The majority of environmental justice policies today exist as extremely decentralized municipal ordinances or as extremely centralized government agency strategies. Each system of regulation presents distinct advantages. Therefore, an analysis of the City of Cincinnati Environmental Justice Ordinance within the context of the ongoing debate between the benefits of centralized versus decentralized environmental regulations (the centralization-decentralization debate) examines the advantages of each scheme of regulations more extensively. However, each argument in favor of one type of regulation represents a disadvantage of the other, so this Note argues that by implementing environmental justice regulations at the state level, with the Cincinnati Ordinance as a model, the benefits of both local and national policies can be combined while mitigating the relative disadvantages. To illustrate the inadequacies of both federal and local level attempts to achieve environmental justice, this Note canvasses a brief history of the environmental justice movement at the federal, state, and local levels, including a description of the specific provisions of the Ordinance.

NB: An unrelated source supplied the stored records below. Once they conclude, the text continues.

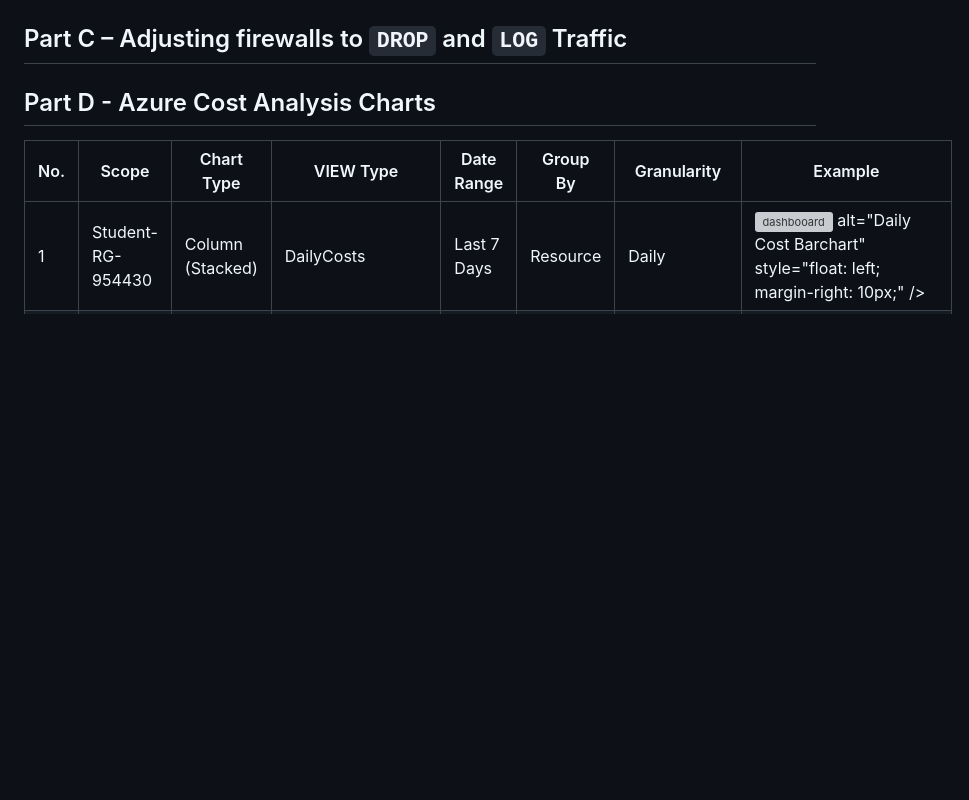
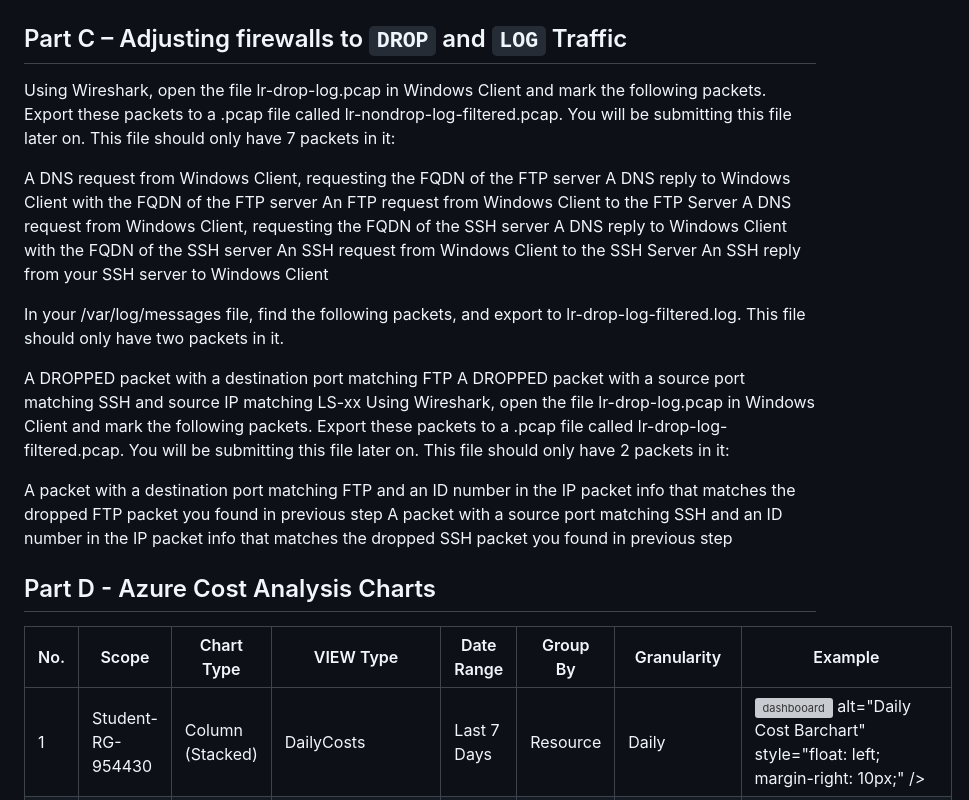
Before and after one commit to 124189218-myseneca/CSN400-Capstone, a Markdown page: Checkpoint9/README.md, the part around the change. GitHub-like rendering; blank space fills up the shorter version; grey boxes are pictures that could not be loaded.

```diff
--- a/Checkpoint9/README.md
+++ b/Checkpoint9/README.md
@@ -28,7 +28,24 @@
 
 ## Part C – Adjusting firewalls to `DROP` and `LOG` Traffic
 
+Using Wireshark, open the file lr-drop-log.pcap in Windows Client and mark the following packets. Export these packets to a .pcap file called lr-nondrop-log-filtered.pcap. You will be submitting this file later on. This file should only have 7 packets in it:
 
+A DNS request from Windows Client, requesting the FQDN of the FTP server
+A DNS reply to Windows Client with the FQDN of the FTP server
+An FTP request from Windows Client to the FTP Server
+A DNS request from Windows Client, requesting the FQDN of the SSH server
+A DNS reply to Windows Client with the FQDN of the SSH server
+An SSH request from Windows Client to the SSH Server
+An SSH reply from your SSH server to Windows Client
+
+In your /var/log/messages file, find the following packets, and export to lr-drop-log-filtered.log. This file should only have two packets in it.
+
+A DROPPED packet with a destination port matching FTP
+A DROPPED packet with a source port matching SSH and source IP matching LS-xx
+Using Wireshark, open the file lr-drop-log.pcap in Windows Client and mark the following packets. Export these packets to a .pcap file called lr-drop-log-filtered.pcap. You will be submitting this file later on. This file should only have 2 packets in it:
+
+A packet with a destination port matching FTP and an ID number in the IP packet info that matches the dropped FTP packet you found in previous step
+A packet with a source port matching SSH and an ID number in the IP packet info that matches the dropped SSH packet you found in previous step
 
 ## Part D - Azure Cost Analysis Charts
 
```
Also changed, not shown: Checkpoint9/images/PARTD/Screenshot-1.png (added), Checkpoint9/images/PARTD/Screenshot-2.png (added), Checkpoint9/images/PARTD/Screenshot-3.png (added), Checkpoint9/images/PARTD/Screenshot-4.png (added), Checkpoint9/images/PARTD/Screenshot-5.png (added), Checkpoint9/images/PARTD/Screenshot-6.png (added).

As the history of the movement will show, neither the federal, state, nor local level governments provide effective or efficient legal remedies for environmental justice. However, state administrative agencies, whose regulatory authority mirrors those at the federal level, have the flexibility to expand their environmental justice policies with the cooperation of state legislatures. Part III of this Note then provides an analysis of the Ordinance regarding the effectiveness of its provisions in achieving the goals of the environmental justice movement. The Ordinance provides an effective model for future environmental justice policies because it enhances government accountability. Additionally, Part III analyzes the Ordinance with respect to the centralization -decentralization debate. Theoretically, environmental justice regulations can be promulgated at any level of government--either by the national government as the supreme law of the land or under the state and local police powers. However, an analysis of the Ordinance within the context of the centralization-decentralization debate is necessary to show that practical considerations weigh in favor of neither local nor national environmental just policies, but for regulations at the state level instead.
Note, The Cincinnati Environmental Justice Ordinance: Proposing a New Model for Environmental Justice Regulations by the States, 60 Clev. St. L. Rev. 223 (2012)